  7. ^ a b Buyer, B. (26 November 1993). "Impact study sought on CID enlargement - Farm Bureau says landfill has history of substandard operation". Buffalo News (Buffalo, NY). Retrieved 29 October 2013.
  8. ^ "Erie legislature joins gravel-mine opposition". Buffalo News (Buffalo, NY). 25 February 1993.
  9. ^ Buyer, B. (12 February 1994). "A rocky problem in Sardinia". Buffalo News (Buffalo, NY)/Berkshire Hathaway.
  10. ^ Fallon, J. (1995). "Gernatt Asphalt Products, Inc. v. Town of Sardinia, 208 A.D.2d 139". New York Court of Appeals, 4th Dept. Retrieved 30 January 2014.
  11. ^ a b Ploetz, E. (19 December 2007). "Water system controversy continues to swirl in Chaffee". McClatchy - Tribune Business News (Washington, DC). Retrieved 26 October 2013.
  12. ^ a b Buyer, B. (17 October 1997). "Town board rejects Vacco's offer to mediate gravel mining dispute". Buffalo News (Buffalo, NY). Retrieved 28 October 2013.
  13. ^ a b Siler, P. (2012). "Hydraulic fracturing in the Marcellus shale: The need for legislative amendments to New York's mineral resources law". St.John's Law Review, 86(1), 351-385. Retrieved 28 October 2013.
  14. ^ "Daniel R. Gernatt Sr., 97, entrepreneur, horseman". The Buffalo News. May 7, 2014. Retrieved 18 November 2014.
  15. ^ Polley, J.C. (2013). "Uncertainty for the energy industry: A fractured look at home rule". Energy Law Journal, 34(1), 261-290. Missing or empty |url= (help)
  16. ^
  17. ^ "The Environmental Law Institute and the American Law Institute continuing legal education group holds a teleconference on the role of localities and the public in shaping drilling's future". Political Transcript Wire/CQ Roll Call, Inc. (Lanham, MD). 14 January 2013.
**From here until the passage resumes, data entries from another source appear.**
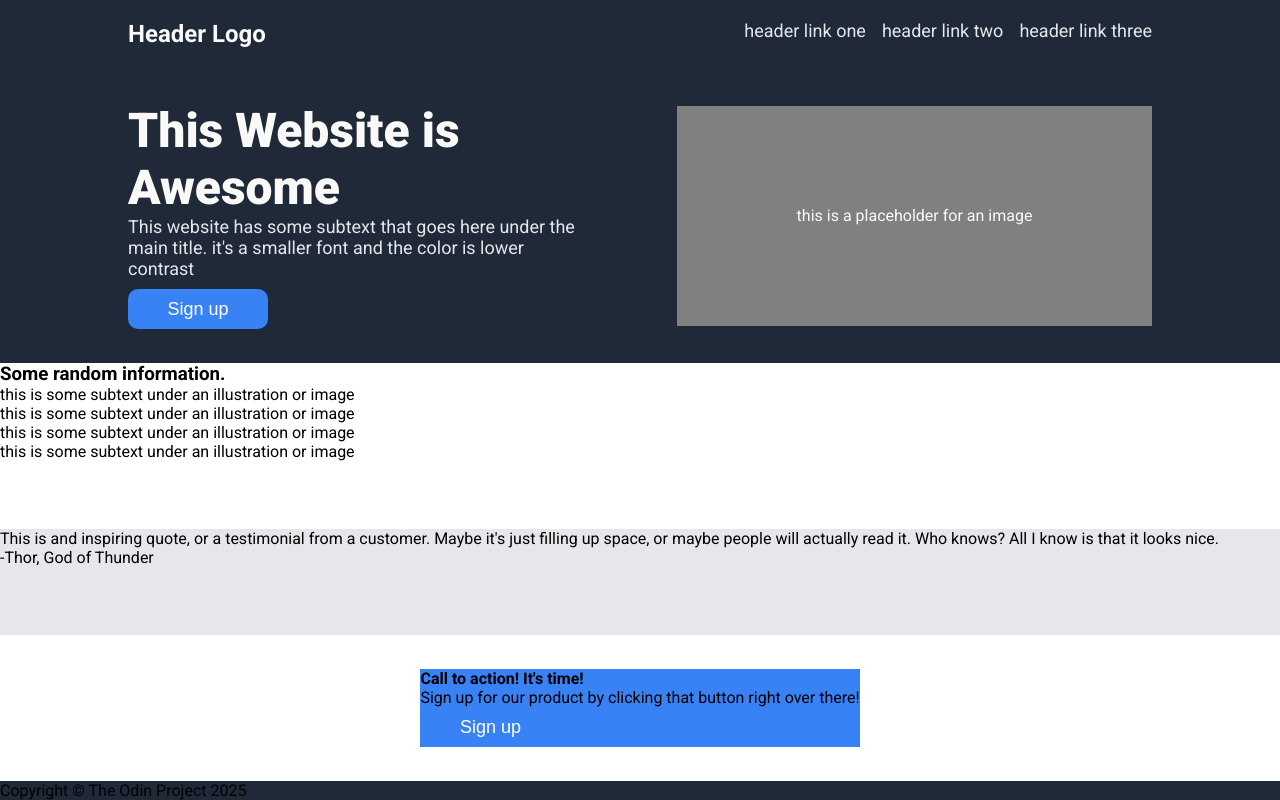
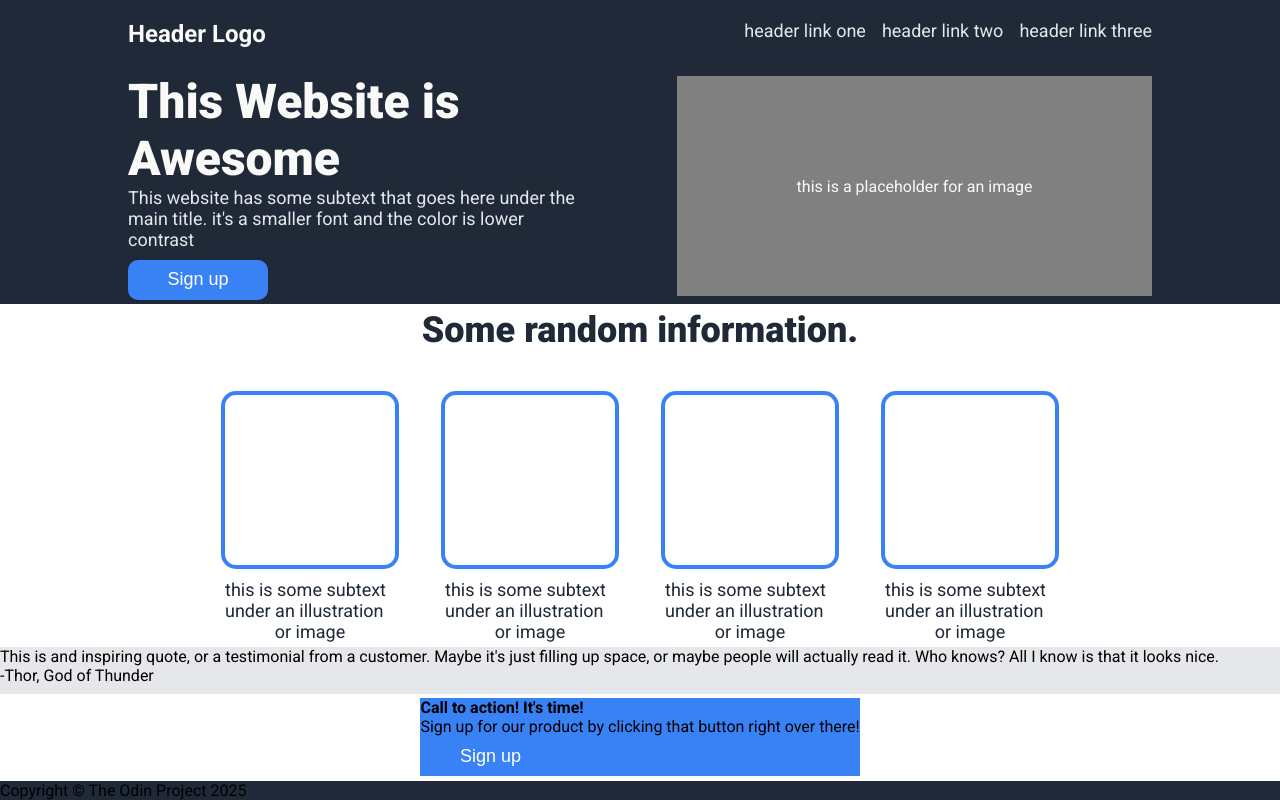
Before and after one commit to RenK907/odin-landing-page, a plain HTML site: page index.html in a window 1280 px wide. Drawn offline with Linux system fonts and the light colour scheme.

Commit message:
style info-section and child elements
Finalized style for info section and its child elements such as the
images and sub text.

```diff
--- a/index.html
+++ b/index.html
@@ -45,8 +45,11 @@
         </div>
 
 
-        <div class="info">
-            <h3>Some random information.</h3>
+        <div class="info-section">
+
+            <div class="info-container">
+
+                <span>Some random information.</span>
                 <div class="card-container">
                     <div class="card-child">
                         <div class="card-img"></div>
@@ -65,6 +68,10 @@
                         <p>this is some subtext under an illustration or image</p>
                     </div>
                 </div>
+
+            </div>
+
+
 
         </div>
         <div class="quote">
--- a/styles/styles.css
+++ b/styles/styles.css
@@ -70,6 +70,8 @@ button {
     justify-content: space-between;
 }
 
+/* Hero Section Styles */
+
 .hero-section {
     background-color: #1f2937 ;
     width: 100vw;
@@ -117,14 +119,65 @@ button {
     color: #f9faf8;
 }
 
-.info {
+/* Info Section Styles */
+
+.info-section {
+    width: 100vw;
     flex: 1;
+    display: flex;
+    justify-content: center;
 }
+
+.info-container {
+    width: 1024px;
+    display: flex;
+    flex-direction: column;
+    justify-content: center;
+    align-items: center;
+    gap: 40px;
+}
+
+.info-container span {
+    font-size: 36px;
+    font-weight: 900;
+    color: #1f2937;
+}
+
+.card-container {
+    display: flex;
+    justify-content: center;
+    gap: 50px;
+}
+
+.card-child {
+    width: 170px;
+    display: flex;
+    flex-direction: column;
+    justify-content: center;
+    align-items: center;
+    gap: 10px;
+    text-align-last: center;
+    font-size: 18px;
+    color: #1f2937;
+}
+
+
+
+.card-img {
+    width: 170px;
+    height: 170px;
+    border: 4px solid #3882f6;
+    border-radius: 15px;
+}
+
+/* Quote Section Styles */
 
 .quote {
     flex: 1;
     background-color: #e5e7eb;
 }
+
+/* Call to Action Section Styles */
 
 .call-to-action {
     flex: 1;
```
Lines whose indentation alone changed are shown as unchanged.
  18. ^ a b c Gernatt in court again on Sardinia mining issue, Buffalo News, 3 April 1998
  19. ^ Ploetz, Elmer (15 November 2007), Town finds it's on both sides of suit: Sardinia, McClatchy-Tribune Business News (Washington, DC)/